What is the second-oldest presidential/congressional republic?

The United States is the oldest presidential/congressional republic in the world, dating to 1788, when the Constitution was ratified. (Not necessarily the oldest republic; San Marino claims that title, and Switzerland is also in the running).

So what is the second-oldest presidential/congressional republic in the world? I’m interested in a presidential/congressional republic, similar in constitutional structure to the US, which has had an uninterrupted run to the present day since its constitution was ratified.

I’m excluding countries that have been conquered, or had a military dictatorship, or a parliamentary republic.

Colombia perhaps? If I’m not mistaken it has been a continuous republic with both legislative and executive branches since its original incarnation as “Gran Colombia” in 1819.

I don’t think so; according to the wiki article on Colombia:

It was a military dictatorship as recently as 1953-1958, though, so it’s excluded by the OP. Nearly every country in Latin America has been under a dictatorship at some point since 1950.

Oops, sorry. I’ve heard Colombians talk about having the second oldest democracy (this site even calls it “uninterrupted”) - too bad about that 1950s period.

Are you just considering the form of government, or also how it worked in practice? Mexico has had the form of a legislative/presidential government at least since the constitution of 1857, and their current constitution dates to 1917. However, Mexico was effectively a one-party state from 1929 to 2000, and Porfirio Diaz ruled in an authoritarian manner (though through democratic forms) from the late 1800s to 1910.

The Swiss cantons have a republican form of government, with distinct legislative and executive organs, and in most cases this long predates the American republic. However the executive bodies tend to be collective - executive power is wielded by a council, rather than an individual chief executive - and the overriding tradition of direct democracy means that in practice the executive organ doesn’t absolutely hold supreme executive power, and the legislative organ doesn’t hold supreme legislative power; both may be overridden by the people. So they probably don’t meet the OP’s conditions.

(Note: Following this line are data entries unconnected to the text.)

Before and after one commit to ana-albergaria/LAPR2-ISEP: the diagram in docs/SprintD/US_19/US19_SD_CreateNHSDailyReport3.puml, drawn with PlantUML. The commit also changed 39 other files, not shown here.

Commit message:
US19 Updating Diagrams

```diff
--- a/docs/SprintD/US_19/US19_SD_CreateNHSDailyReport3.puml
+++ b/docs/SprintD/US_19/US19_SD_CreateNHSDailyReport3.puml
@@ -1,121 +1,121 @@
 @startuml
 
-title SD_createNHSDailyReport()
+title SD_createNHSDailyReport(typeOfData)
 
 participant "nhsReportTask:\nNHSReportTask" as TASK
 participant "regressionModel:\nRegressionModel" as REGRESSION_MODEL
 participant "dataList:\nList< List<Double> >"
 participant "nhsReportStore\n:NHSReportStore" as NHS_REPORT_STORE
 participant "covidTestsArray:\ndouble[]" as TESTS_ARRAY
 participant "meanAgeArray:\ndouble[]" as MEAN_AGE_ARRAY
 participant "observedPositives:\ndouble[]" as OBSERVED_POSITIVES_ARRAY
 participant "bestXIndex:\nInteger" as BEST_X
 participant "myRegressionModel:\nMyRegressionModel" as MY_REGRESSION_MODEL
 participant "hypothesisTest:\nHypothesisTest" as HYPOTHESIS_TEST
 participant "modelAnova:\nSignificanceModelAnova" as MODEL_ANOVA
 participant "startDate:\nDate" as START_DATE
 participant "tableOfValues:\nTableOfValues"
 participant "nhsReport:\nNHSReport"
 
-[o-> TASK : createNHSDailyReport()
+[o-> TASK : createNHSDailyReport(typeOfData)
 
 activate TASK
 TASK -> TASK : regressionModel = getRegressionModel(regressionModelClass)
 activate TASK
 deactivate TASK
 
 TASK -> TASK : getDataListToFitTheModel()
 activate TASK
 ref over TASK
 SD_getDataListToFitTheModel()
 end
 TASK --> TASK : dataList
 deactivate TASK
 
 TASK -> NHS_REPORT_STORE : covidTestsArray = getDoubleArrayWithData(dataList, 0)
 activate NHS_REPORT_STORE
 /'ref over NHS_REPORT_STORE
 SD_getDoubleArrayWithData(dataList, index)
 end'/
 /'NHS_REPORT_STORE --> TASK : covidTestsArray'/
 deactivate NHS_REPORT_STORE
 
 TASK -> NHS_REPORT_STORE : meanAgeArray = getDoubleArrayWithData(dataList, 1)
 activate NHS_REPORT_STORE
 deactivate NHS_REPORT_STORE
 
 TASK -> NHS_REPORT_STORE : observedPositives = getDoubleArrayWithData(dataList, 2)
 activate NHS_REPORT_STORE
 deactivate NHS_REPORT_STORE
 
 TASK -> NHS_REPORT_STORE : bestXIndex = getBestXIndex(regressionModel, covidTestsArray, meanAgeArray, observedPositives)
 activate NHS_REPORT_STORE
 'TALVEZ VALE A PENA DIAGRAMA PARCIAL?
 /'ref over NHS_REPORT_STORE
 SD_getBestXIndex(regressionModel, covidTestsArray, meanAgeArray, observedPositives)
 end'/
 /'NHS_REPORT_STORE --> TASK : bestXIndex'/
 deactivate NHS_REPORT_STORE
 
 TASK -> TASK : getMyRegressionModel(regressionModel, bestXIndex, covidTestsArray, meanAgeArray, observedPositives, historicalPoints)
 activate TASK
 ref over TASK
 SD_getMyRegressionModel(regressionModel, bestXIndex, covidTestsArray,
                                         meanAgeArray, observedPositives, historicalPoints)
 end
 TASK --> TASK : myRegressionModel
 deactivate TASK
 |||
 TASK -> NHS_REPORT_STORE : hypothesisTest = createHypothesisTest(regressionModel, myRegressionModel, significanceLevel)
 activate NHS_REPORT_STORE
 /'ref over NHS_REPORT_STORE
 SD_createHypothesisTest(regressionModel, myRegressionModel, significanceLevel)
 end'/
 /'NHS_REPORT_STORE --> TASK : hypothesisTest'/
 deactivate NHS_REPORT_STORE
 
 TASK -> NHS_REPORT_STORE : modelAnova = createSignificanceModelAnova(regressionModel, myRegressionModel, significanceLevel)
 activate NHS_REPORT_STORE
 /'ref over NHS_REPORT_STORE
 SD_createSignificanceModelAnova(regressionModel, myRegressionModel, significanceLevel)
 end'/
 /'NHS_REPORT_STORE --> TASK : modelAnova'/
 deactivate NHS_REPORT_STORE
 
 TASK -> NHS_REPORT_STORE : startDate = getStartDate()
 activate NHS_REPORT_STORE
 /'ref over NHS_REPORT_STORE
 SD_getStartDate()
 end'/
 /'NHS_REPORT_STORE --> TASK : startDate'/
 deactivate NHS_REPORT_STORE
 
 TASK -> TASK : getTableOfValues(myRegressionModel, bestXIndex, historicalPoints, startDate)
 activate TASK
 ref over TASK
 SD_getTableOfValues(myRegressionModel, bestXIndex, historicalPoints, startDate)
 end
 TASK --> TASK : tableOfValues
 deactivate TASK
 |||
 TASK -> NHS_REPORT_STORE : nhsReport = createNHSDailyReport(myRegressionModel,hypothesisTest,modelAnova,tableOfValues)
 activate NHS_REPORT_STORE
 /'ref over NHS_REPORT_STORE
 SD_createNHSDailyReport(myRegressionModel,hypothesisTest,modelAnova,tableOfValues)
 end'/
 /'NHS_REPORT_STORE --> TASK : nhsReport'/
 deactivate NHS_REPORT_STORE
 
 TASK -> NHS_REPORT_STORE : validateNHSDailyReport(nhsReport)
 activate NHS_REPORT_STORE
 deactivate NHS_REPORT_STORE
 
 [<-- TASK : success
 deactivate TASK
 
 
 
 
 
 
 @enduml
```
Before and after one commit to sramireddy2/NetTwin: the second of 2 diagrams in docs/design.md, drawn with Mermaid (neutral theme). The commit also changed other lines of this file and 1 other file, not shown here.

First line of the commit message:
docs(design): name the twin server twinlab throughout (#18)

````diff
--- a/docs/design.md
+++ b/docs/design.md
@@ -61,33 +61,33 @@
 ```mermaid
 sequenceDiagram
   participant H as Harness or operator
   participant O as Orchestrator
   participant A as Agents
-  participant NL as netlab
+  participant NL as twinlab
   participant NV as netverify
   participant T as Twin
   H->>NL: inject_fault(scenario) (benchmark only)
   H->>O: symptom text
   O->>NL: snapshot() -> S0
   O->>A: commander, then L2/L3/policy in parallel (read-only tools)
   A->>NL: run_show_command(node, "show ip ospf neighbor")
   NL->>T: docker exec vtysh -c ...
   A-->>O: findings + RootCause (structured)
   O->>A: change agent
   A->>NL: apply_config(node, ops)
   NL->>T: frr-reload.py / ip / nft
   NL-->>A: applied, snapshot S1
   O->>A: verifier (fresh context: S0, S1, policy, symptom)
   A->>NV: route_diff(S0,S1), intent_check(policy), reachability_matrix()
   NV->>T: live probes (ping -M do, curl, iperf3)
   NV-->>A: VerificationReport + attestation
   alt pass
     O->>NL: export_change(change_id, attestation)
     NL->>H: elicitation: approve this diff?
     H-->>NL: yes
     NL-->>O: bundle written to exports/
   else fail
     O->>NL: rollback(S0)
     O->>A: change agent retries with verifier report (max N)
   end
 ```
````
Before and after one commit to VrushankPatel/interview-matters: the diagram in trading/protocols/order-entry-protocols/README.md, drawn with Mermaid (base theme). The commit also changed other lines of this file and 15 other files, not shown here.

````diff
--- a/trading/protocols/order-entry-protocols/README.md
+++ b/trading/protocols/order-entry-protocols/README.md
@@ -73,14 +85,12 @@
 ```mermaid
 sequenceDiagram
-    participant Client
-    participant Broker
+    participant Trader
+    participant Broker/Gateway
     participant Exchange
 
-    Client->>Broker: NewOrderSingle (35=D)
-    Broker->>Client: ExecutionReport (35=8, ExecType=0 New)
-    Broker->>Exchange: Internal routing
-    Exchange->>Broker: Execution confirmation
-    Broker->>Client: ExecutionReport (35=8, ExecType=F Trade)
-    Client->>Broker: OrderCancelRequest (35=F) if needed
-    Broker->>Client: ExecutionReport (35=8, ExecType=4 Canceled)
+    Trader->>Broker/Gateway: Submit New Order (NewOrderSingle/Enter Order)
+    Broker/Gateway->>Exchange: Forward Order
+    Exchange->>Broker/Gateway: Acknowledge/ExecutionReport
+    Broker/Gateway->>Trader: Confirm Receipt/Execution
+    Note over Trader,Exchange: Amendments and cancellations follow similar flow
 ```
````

Hmm. That’s a good question. [ETA: responding to Colibri’s question.]

I guess one of the hallmarks of a republic is a relatively free and legal system of government, even if the franchise is restricted; otherwise it’s a form of dictatorship with the trappings of a republic to camauflauge its authoritarianism.

I don’t really know enough about Mexican history to comment.

I’ve heard Haitians make the same claim, though it’s a stretch.

I don’t think they fit, no - the collective executive, chosen in some way by the legislative branch, seems sufficiently different from the US model to not fit my query.

Haiti: I don’t think so:

Hence, my qualifier. Their claim might have been “The Western hemisphere’s second republic,” but even that claim needs qualifiers.

Between 1929 and 2000, Mexico wasn’t exactly a dictatorship but wasn’t a real democracy either. The Partido Revolucionario Institucional won every election up to 1982 by margins of 70% or more, usually through massive fraud. Since 1934 the President was limited to a single six-year term, but under the PRI regime each one effectively chose his own successor. However, the constitutional forms have been complied with; no president has tried to prolong his own term.

Even if you classify republican dictatorships as republics, Haiti was actually a legit monarchy on at least one occasion, so it fails the test.

So, based on what Colibri has posted, the South and Central American countries have all had coups and dictatorships since the 1950s.

Mexico has had the form of a presidential/congressional republic for about a century, but was essentially a one-party state for most of the 20th century.

Is there no better contender than Mexico for second-oldest congressional/presidential republic?

Costa Rica has had a functioning republican government since 1948, which sounds more significant than the Mexican example.

If we can exclude Latin America based on the fact their supposed “republics” were effectively dictatorships, maybe we can include the UK based on the fact its supposed “monarchy” is effectively a republic, and has been for centuries.

Yes, yes, being able to see through sham elections is wonderful but if you call a figurehead a figurehead you’re suddenly grossly incorrect and missing the point and so on. Meanwhile, the Britons-and-Northern-Irish-and-Manx-and-Channel-Islanders-and-Whoever-Else are voting MPs into and out of office and holding referenda and fully expecting that HRH wouldn’t dare to ignore the people’s decision, even if it comes in the form of a BNP MP.

Now tell me how ignorant I am of how the UK’s government works, and how utterly unlike a representative democracy it is.

I appreciate that there Are arguments that the Commonwealth realms like the UK and Canada are “crowned republics” but I’m not asking about democracies or republics in general.

I’m asking about a republic organized on a presidential/congressional model, with a fairly strict separation of powers.

I’m not asking about parliamentary republics, where there is a fusion between the executive and the legislature, so the UK is out, as are republics like Germany, Italy and Israel.

http://en.wikipedia.org/wiki/Crowned_republic

My first thought when starting to read the thread was France, but then I don’t think it counts because they’ve had a few revolutions, constitutional redoes, and were temporarily conquered by Hitler.